Yes, I said title contender. I believe that the Western Conference is a realistic ceiling for this team. It’s not just the arrival of Howard, as we’ll see, there are a number of other factors that give Houston an edge on their Western conference foes. Continue reading →
Special guest Donnie Seals joined The Peoples’ Court to recap a busy week during the NBA’s off season. Our thoughts on roster changes galore, hope and drama in Chicago, plus Dwight Howard’s departure to Houston and much, much more.

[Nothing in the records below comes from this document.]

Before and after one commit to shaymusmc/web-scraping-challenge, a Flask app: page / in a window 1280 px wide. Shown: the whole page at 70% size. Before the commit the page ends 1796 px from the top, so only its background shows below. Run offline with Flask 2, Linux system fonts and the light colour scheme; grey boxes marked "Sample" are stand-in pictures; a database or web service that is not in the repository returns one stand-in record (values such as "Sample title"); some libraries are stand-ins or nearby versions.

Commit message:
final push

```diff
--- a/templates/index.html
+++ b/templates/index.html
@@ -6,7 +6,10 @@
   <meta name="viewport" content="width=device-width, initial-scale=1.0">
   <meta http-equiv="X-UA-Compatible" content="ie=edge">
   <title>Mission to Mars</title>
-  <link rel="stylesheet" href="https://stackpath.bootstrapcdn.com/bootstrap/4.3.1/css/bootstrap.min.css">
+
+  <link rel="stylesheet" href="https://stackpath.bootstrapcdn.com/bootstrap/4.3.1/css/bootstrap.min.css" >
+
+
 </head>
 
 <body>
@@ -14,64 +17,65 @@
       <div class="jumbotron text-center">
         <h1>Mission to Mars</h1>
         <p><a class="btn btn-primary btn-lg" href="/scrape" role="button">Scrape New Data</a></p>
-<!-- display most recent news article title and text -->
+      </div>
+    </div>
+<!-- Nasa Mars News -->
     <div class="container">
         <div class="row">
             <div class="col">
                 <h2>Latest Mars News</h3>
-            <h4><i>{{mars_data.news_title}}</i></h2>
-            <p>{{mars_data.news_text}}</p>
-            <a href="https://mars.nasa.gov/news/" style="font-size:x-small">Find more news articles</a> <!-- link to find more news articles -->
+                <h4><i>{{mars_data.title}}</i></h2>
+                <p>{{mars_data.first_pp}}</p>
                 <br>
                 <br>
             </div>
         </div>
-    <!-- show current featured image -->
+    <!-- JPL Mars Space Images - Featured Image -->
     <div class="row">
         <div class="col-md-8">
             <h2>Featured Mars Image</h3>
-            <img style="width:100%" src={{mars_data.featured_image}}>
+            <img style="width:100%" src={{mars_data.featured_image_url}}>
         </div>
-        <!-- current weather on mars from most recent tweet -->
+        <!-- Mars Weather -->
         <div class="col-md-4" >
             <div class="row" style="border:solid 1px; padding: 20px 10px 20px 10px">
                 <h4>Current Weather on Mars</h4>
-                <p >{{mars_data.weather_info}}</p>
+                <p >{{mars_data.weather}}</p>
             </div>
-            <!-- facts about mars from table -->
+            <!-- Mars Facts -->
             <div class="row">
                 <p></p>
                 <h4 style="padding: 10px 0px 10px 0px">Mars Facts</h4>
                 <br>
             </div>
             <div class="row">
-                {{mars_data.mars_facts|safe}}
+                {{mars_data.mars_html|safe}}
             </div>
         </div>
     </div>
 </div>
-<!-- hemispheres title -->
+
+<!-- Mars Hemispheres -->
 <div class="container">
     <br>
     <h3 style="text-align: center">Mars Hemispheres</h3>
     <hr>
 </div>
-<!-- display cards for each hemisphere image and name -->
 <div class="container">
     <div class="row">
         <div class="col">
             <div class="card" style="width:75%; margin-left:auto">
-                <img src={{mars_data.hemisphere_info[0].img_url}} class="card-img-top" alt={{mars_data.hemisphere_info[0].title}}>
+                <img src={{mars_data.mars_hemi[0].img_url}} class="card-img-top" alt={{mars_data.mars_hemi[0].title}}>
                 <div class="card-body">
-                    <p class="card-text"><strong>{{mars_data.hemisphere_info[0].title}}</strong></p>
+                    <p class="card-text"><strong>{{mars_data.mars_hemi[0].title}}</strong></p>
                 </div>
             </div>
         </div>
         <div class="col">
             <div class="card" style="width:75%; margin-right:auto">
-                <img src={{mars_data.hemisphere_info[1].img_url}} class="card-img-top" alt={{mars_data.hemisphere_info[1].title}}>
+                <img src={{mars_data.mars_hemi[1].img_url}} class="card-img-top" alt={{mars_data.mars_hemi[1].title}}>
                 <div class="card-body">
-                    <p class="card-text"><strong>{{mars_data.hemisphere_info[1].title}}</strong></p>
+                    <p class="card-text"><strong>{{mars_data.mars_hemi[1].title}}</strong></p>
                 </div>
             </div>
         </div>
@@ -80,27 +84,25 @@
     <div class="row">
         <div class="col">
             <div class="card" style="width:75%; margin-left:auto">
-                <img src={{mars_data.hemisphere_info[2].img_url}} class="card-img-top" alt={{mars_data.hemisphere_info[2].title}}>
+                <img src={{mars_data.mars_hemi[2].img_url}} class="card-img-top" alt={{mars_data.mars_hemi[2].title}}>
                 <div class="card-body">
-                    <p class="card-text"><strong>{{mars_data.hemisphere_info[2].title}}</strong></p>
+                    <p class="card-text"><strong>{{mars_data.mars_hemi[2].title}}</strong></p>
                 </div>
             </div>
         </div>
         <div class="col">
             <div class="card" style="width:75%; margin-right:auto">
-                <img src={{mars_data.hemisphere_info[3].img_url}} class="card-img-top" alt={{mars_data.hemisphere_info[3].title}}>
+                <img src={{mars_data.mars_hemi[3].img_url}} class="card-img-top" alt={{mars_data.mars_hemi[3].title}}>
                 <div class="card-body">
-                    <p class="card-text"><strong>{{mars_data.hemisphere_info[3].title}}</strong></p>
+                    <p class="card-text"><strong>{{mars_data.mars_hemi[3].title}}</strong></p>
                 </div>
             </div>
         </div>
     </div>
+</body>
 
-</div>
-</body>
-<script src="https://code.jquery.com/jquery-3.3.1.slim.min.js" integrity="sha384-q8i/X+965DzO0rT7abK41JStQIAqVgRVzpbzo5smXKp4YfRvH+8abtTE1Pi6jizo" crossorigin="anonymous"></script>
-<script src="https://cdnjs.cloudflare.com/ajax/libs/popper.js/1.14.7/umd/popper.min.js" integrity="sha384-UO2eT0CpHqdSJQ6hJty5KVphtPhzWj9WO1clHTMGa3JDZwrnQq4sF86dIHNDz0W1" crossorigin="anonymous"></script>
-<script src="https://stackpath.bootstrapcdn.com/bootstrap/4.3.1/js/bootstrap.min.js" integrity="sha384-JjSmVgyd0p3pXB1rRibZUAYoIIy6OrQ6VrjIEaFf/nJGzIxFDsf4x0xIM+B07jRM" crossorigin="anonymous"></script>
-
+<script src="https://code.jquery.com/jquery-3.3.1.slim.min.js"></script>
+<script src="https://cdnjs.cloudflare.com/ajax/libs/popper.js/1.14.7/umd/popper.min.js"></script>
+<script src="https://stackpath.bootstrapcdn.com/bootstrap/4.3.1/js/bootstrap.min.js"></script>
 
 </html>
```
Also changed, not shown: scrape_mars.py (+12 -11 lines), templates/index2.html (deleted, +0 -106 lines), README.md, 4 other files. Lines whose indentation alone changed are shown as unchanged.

This season, four NBA franchises have changed head coaches. These types of coaching changes occur when a team is struggling and failing to meet expectations, whether those expectations were realistic or not. Either that, or a head coach doesn’t get along with his player(s). Most of the time I’m not a fan of midseason coaching changes. To me it’s like trying to fix a brick wall with scotch tape. When a team struggles the reasons for the struggle go beyond just bad coaching. Sure, coaching could be part of it, but a sub-talented roster or bad chemistry could also be part of the reasons too. That being said, coaches are always easier to remove than players and I thought now would be a good time to examine the teams that have changed coaches both before and after the change happened. Continue reading →

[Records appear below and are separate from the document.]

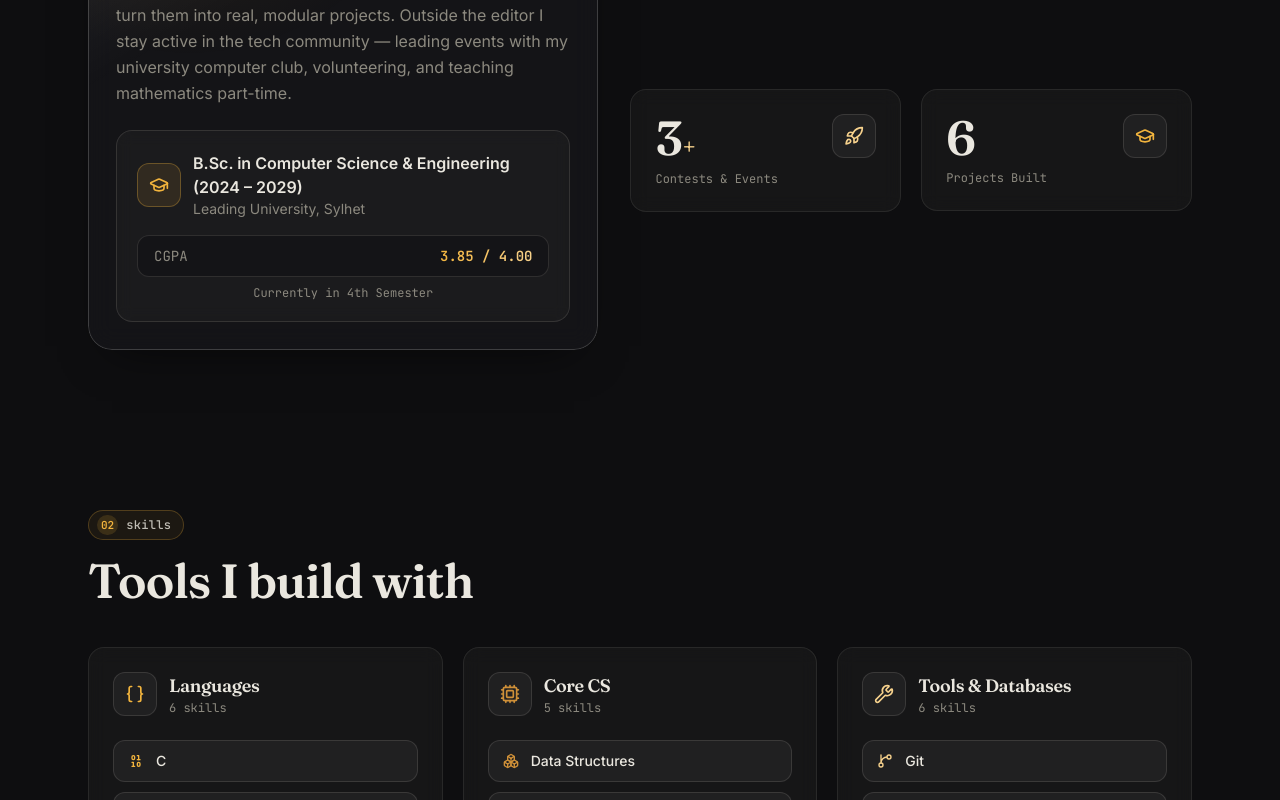
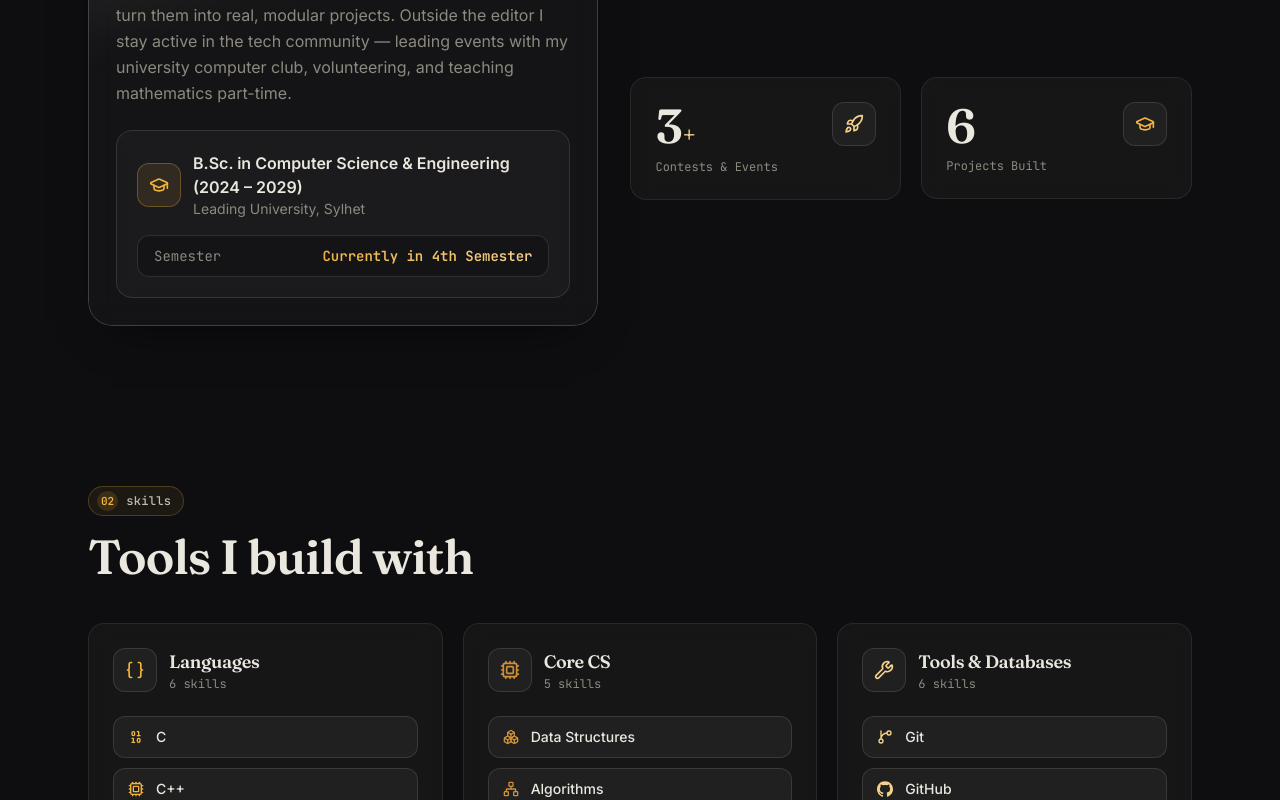
Before and after one commit to humaidi09/portfolio, a React (Vite) app: page / in a window 1280 px wide. Shown: the part 1260-2060 px from the top of the page. Built offline with nearby package versions, Linux system fonts and the light colour scheme; no server answers.

Commit message:
Education box: show semester instead of CGPA

```diff
--- a/src/components/About.jsx
+++ b/src/components/About.jsx
@@ -125,12 +125,9 @@ export default function About() {
                   </div>
                 </div>
                 <div className="mt-4 flex items-center gap-2 rounded-xl border border-hair bg-void/40 px-4 py-2.5 font-mono text-sm">
-                  <span className="text-muted">CGPA</span>
-                  <span className="ml-auto font-semibold text-gradient">{personalInfo.gpa}</span>
+                  <span className="text-muted">Semester</span>
+                  <span className="ml-auto font-semibold text-gradient">{personalInfo.semester}</span>
                 </div>
-                {personalInfo.semester && (
-                  <p className="mt-2 text-center font-mono text-xs text-muted">{personalInfo.semester}</p>
-                )}
               </div>
             </div>
           </div>
```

Lot’s of happenings this week in the NBA and we managed to cover most of them. The coaches voted for the 2013 All-Star reserves, the Sacramento Kings are one step closer to moving to Seattle, and Brian Scalabrine proves every NBA player is really, really good at basketball. Also, we highlight Hedo Turkoglu in #HowDidHeGetPaid and Adam lays into Dwight Howard. Enjoy.
There’s been a lot of talk lately about the showdown between San Antonio Spurs coach Gregg Popovich and NBA head honcho David Stern. For those of you who haven’t been able to tear yourselves away from the cooling embers of the Petraeus scandal, I’ll give you the Cliff Notes: Commissioner Stern levied a $250k fine against the Spurs for sending home 4 of its starters before a nationally televised game against the Miami Heat. The mainstream media has turned it into a two gunslingers staring each other down, daring the other to blink. But is that really the case? Absolutely not. Despite pure tonnage of verbiage wasted on this topic I think there are two things that have been missed. The first is in regards to the entertainment value of basketball, and the second is about the intentions of Popovich.

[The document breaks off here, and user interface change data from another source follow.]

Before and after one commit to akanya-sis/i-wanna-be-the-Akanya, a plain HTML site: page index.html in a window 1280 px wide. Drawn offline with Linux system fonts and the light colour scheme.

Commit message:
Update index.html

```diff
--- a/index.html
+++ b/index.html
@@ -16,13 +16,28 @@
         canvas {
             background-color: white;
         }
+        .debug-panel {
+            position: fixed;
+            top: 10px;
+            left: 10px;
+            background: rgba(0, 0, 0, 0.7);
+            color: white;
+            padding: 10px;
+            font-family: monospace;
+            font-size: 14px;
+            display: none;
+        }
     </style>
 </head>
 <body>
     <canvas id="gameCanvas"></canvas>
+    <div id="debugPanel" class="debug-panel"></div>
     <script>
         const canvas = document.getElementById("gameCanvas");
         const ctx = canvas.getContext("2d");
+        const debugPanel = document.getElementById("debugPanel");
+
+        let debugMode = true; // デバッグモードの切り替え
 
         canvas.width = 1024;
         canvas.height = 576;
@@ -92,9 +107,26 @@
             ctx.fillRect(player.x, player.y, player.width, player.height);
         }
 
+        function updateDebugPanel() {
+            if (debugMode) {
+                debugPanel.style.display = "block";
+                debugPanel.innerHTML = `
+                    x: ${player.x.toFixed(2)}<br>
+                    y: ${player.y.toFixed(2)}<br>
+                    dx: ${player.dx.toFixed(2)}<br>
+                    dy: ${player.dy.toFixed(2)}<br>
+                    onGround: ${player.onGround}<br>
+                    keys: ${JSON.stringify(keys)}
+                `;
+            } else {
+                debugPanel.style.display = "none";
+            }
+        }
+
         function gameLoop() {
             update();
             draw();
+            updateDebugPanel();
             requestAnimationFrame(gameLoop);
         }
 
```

While there’s no question that NBA fans love to watch the stars do battle on the hardwood (or whatever space age substance basketball courts are carved from these days) it’s certainly questionable, as many pundits have pointed out, that anyone in Miami showed up that fateful Thursday evening to see the aging trio of Duncan, Ginobli and Parker take the floor (and certainly if there’s a Danny Green fan club in Miami, then it’s a very lonely one). Stern levied his fine and issued an apology to NBA fans as though Popovich’s decision was a crime against their entertainment. If Stern is truly concerned how the fan experience is affected by Popovich’s decision, he’s evaluating through a single, highly myopic lens: the Marquee. Continue reading →
The Peoples Court returns with Chris, Lamont, and Adam. In this episode we discussed the San Antonio Spurs getting fined $250,000 by the league, Dwight Howard and free throws, and our Performances and Embarrassments of the Week.